Their life together thus became a way of announcing the Kingdom that Jesus was proclaiming by words and deeds. One of such frequent deeds of Jesus was that of eating with sinners. They were joyful signals of a Kingdom that was growing among the marginalised. One meal in particular became very special: the supper that Jesus celebrated with his disciples before dying. It was not just another meal: he intended to leave them something that they were never to forget. He did not give them mere instructions but the whole of Himself, inviting them to repeat that same sharing experience in the community (1 Cor 11:23-26).

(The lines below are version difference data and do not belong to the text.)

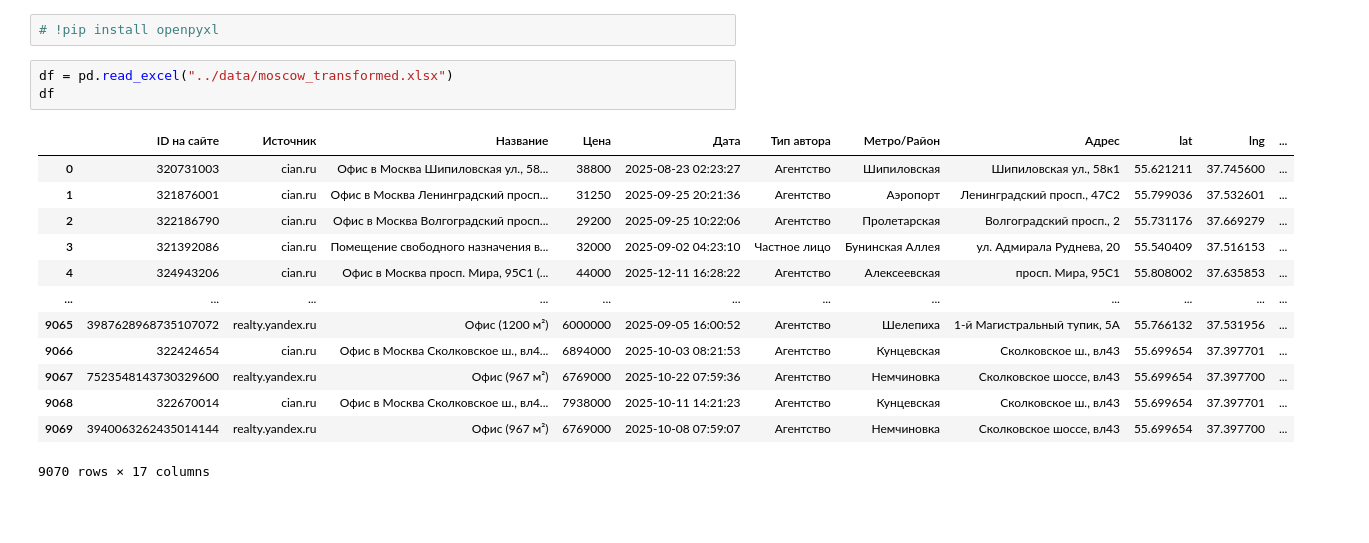
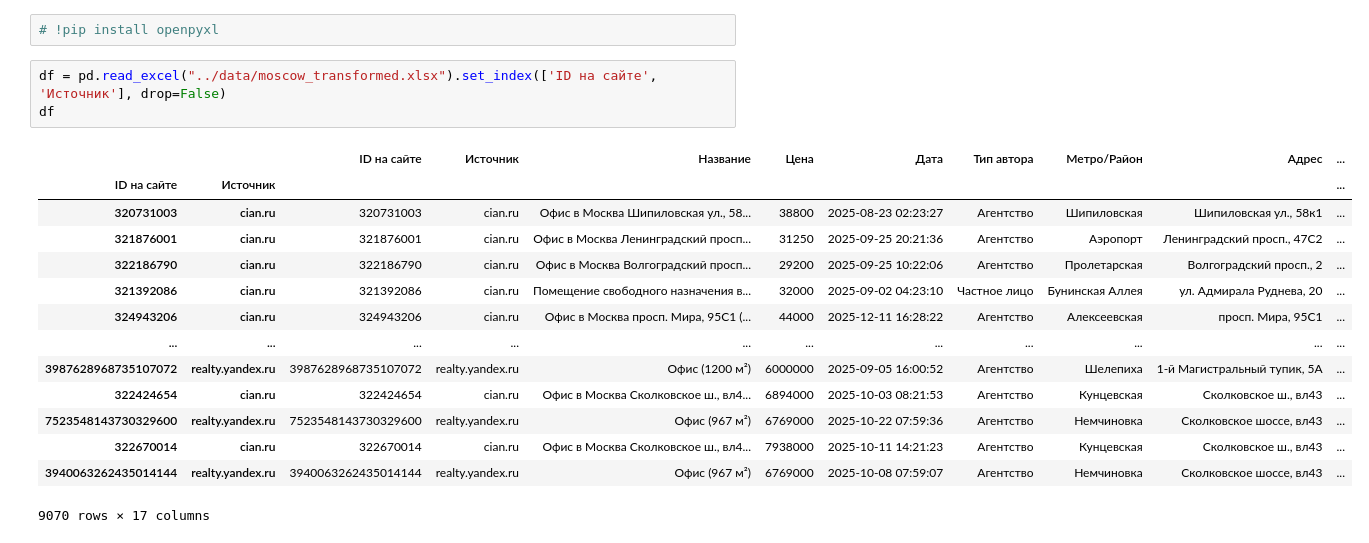
Before and after one commit to mgolovstik/sirius-school-proj, a Jupyter notebook: analytics/Создание супер-датасета.ipynb, the cells around one changed output. Saved outputs shown, nothing was run; the diff lists cells and outputs as text; blank space fills up the shorter version.

```diff
--- a/analytics/Создание супер-датасета.ipynb
+++ b/analytics/Создание супер-датасета.ipynb
@@ -6,21 +6,22 @@ import mosmapapi
 # %%
 # !pip install openpyxl
 # %%
-df = pd.read_excel("../data/moscow_transformed.xlsx")
+df = pd.read_excel("../data/moscow_transformed.xlsx").set_index(['ID на сайте', 'Источник'], drop=False)
 df
 # %% [output]
-|  | ID на сайте | Источник | Название | Цена | Дата | Тип автора | Метро/Район | Адрес | lat | lng | ... |
-| 0 | 320731003 | cian.ru | Офис в Москва Шипиловская ул., 58... | 38800 | 2025-08-23 02:23:27 | Агентство | Шипиловская | Шипиловская ул., 58к1 | 55.621211 | 37.745600 | ... |
-| 1 | 321876001 | cian.ru | Офис в Москва Ленинградский просп... | 31250 | 2025-09-25 20:21:36 | Агентство | Аэропорт | Ленинградский просп., 47С2 | 55.799036 | 37.532601 | ... |
-| 2 | 322186790 | cian.ru | Офис в Москва Волгоградский просп... | 29200 | 2025-09-25 10:22:06 | Агентство | Пролетарская | Волгоградский просп., 2 | 55.731176 | 37.669279 | ... |
-| 3 | 321392086 | cian.ru | Помещение свободного назначения в... | 32000 | 2025-09-02 04:23:10 | Частное лицо | Бунинская Аллея | ул. Адмирала Руднева, 20 | 55.540409 | 37.516153 | ... |
-| 4 | 324943206 | cian.ru | Офис в Москва просп. Мира, 95С1 (... | 44000 | 2025-12-11 16:28:22 | Агентство | Алексеевская | просп. Мира, 95С1 | 55.808002 | 37.635853 | ... |
-| ... | ... | ... | ... | ... | ... | ... | ... | ... | ... | ... | ... |
-| 9065 | 3987628968735107072 | realty.yandex.ru | Офис (1200 м²) | 6000000 | 2025-09-05 16:00:52 | Агентство | Шелепиха | 1-й Магистральный тупик, 5А | 55.766132 | 37.531956 | ... |
-| 9066 | 322424654 | cian.ru | Офис в Москва Сколковское ш., вл4... | 6894000 | 2025-10-03 08:21:53 | Агентство | Кунцевская | Сколковское ш., вл43 | 55.699654 | 37.397701 | ... |
-| 9067 | 7523548143730329600 | realty.yandex.ru | Офис (967 м²) | 6769000 | 2025-10-22 07:59:36 | Агентство | Немчиновка | Сколковское шоссе, вл43 | 55.699654 | 37.397700 | ... |
-| 9068 | 322670014 | cian.ru | Офис в Москва Сколковское ш., вл4... | 7938000 | 2025-10-11 14:21:23 | Агентство | Кунцевская | Сколковское ш., вл43 | 55.699654 | 37.397701 | ... |
-| 9069 | 3940063262435014144 | realty.yandex.ru | Офис (967 м²) | 6769000 | 2025-10-08 07:59:07 | Агентство | Немчиновка | Сколковское шоссе, вл43 | 55.699654 | 37.397700 | ... |
+|  |  | ID на сайте | Источник | Название | Цена | Дата | Тип автора | Метро/Район | Адрес | ... |
+| ID на сайте | Источник |  |  |  |  |  |  |  |  | ... |
+| 320731003 | cian.ru | 320731003 | cian.ru | Офис в Москва Шипиловская ул., 58... | 38800 | 2025-08-23 02:23:27 | Агентство | Шипиловская | Шипиловская ул., 58к1 | ... |
+| 321876001 | cian.ru | 321876001 | cian.ru | Офис в Москва Ленинградский просп... | 31250 | 2025-09-25 20:21:36 | Агентство | Аэропорт | Ленинградский просп., 47С2 | ... |
+| 322186790 | cian.ru | 322186790 | cian.ru | Офис в Москва Волгоградский просп... | 29200 | 2025-09-25 10:22:06 | Агентство | Пролетарская | Волгоградский просп., 2 | ... |
+| 321392086 | cian.ru | 321392086 | cian.ru | Помещение свободного назначения в... | 32000 | 2025-09-02 04:23:10 | Частное лицо | Бунинская Аллея | ул. Адмирала Руднева, 20 | ... |
+| 324943206 | cian.ru | 324943206 | cian.ru | Офис в Москва просп. Мира, 95С1 (... | 44000 | 2025-12-11 16:28:22 | Агентство | Алексеевская | просп. Мира, 95С1 | ... |
+| ... | ... | ... | ... | ... | ... | ... | ... | ... | ... | ... |
+| 3987628968735107072 | realty.yandex.ru | 3987628968735107072 | realty.yandex.ru | Офис (1200 м²) | 6000000 | 2025-09-05 16:00:52 | Агентство | Шелепиха | 1-й Магистральный тупик, 5А | ... |
+| 322424654 | cian.ru | 322424654 | cian.ru | Офис в Москва Сколковское ш., вл4... | 6894000 | 2025-10-03 08:21:53 | Агентство | Кунцевская | Сколковское ш., вл43 | ... |
+| 7523548143730329600 | realty.yandex.ru | 7523548143730329600 | realty.yandex.ru | Офис (967 м²) | 6769000 | 2025-10-22 07:59:36 | Агентство | Немчиновка | Сколковское шоссе, вл43 | ... |
+| 322670014 | cian.ru | 322670014 | cian.ru | Офис в Москва Сколковское ш., вл4... | 7938000 | 2025-10-11 14:21:23 | Агентство | Кунцевская | Сколковское ш., вл43 | ... |
+| 3940063262435014144 | realty.yandex.ru | 3940063262435014144 | realty.yandex.ru | Офис (967 м²) | 6769000 | 2025-10-08 07:59:07 | Агентство | Немчиновка | Сколковское шоссе, вл43 | ... |
 9070 rows × 17 columns
 # %%
 new_df = pd.read_csv("../data/moscow_super_transformed.csv")
```
Also changed, not shown: parts of 7 cells of this notebook, 3 other files.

3. A cenacle that is welcoming and needs to grow
Comboni wanted his missionaries to carry on the cenacle experience, which consists in living together, with Jesus at the centre, and in putting oneself at one another’s service. He was convinced that the reason for living together was not just a human one, but one based on faith. We know, in fact, that a community is the fruit of God’s love shared out among the members by the power of the Holy Spirit. They thus become a real family, united in the Lord’s name(8).
God calls us, indeed, to live the experience of the cenacle of apostles through the inspiration of Daniel Comboni(9). Life in common, then, is an essential and necessary aspect of our Comboni charism(10). Each Comboni Missionary collaborates in this way to create the appropriate conditions that make, out of a simple group of strangers, people living as brothers, as in the cenacle.
This is the long journey ahead of us. At the start we only manage to share ideas, physical presence and even work projects, but not yet to convey Christ’s presence to the people among whom we live. Gradually, though, we can learn to become close and attentive to, undemanding and brotherly. A Comboni community should not simply be a “factory” of hectic activity, but a family (united in the name of Christ) where it is comfortable to live, where we find warmth and light, where we become good news to the world(11). In this way fraternal life, in spite of its limitations, is an effective therapy and a question mark for a world that is confused by so many competitive, selfish, violent and dehumanising choices.

4. Questions for our reflection
* Fraternal life is meaningful for evangelisation. Explain why.
* To what extent did you grow thanks to the fact that you live with others? Give examples.
* What are the most common difficulties you encounter to live as a cenacle?
* What are the satisfactions you experienced living in fraternity?
* What are the aspects of Christ which other people made you discover?

(1) Cf. BAUMAN Zygmunt, Modus vivendi. Inferno e utopia del mondo liquido, Roma-Bari 2007, 81-106.
(2) Report on the first phase of the process of Ratio Missionis, 4.4.2.
(3) W 2648.
(4) “The male personnel of each mission station of the interior is sufficient when it consists of three priests and two lay people”, W 4165.
(5) W 4364-4366.
(6) Cf. PIERLI Francesco, Come eredi. Linee di spiritualità missionaria, Roma 1992, 116-117.
(7) Comboni, indeed, realises that a person, even if well prepared, can let himself go and weaken when he remains alone and isolated. Cf. W 3188-3189.
(8) Perfectae caritatis, 15.
(9) RL 36.
(10) Cf. CA ’75, 47-66, 96; CA ’97, 19; CA ’03, 70-96.
(11) Cf. CASILE Carmelo, Consacrati a Dio per la missione nello spirito di Daniele Comboni, Rome 2002, 343-358.

Ratio Missionis, phase of discernment SPIRITUALITY 2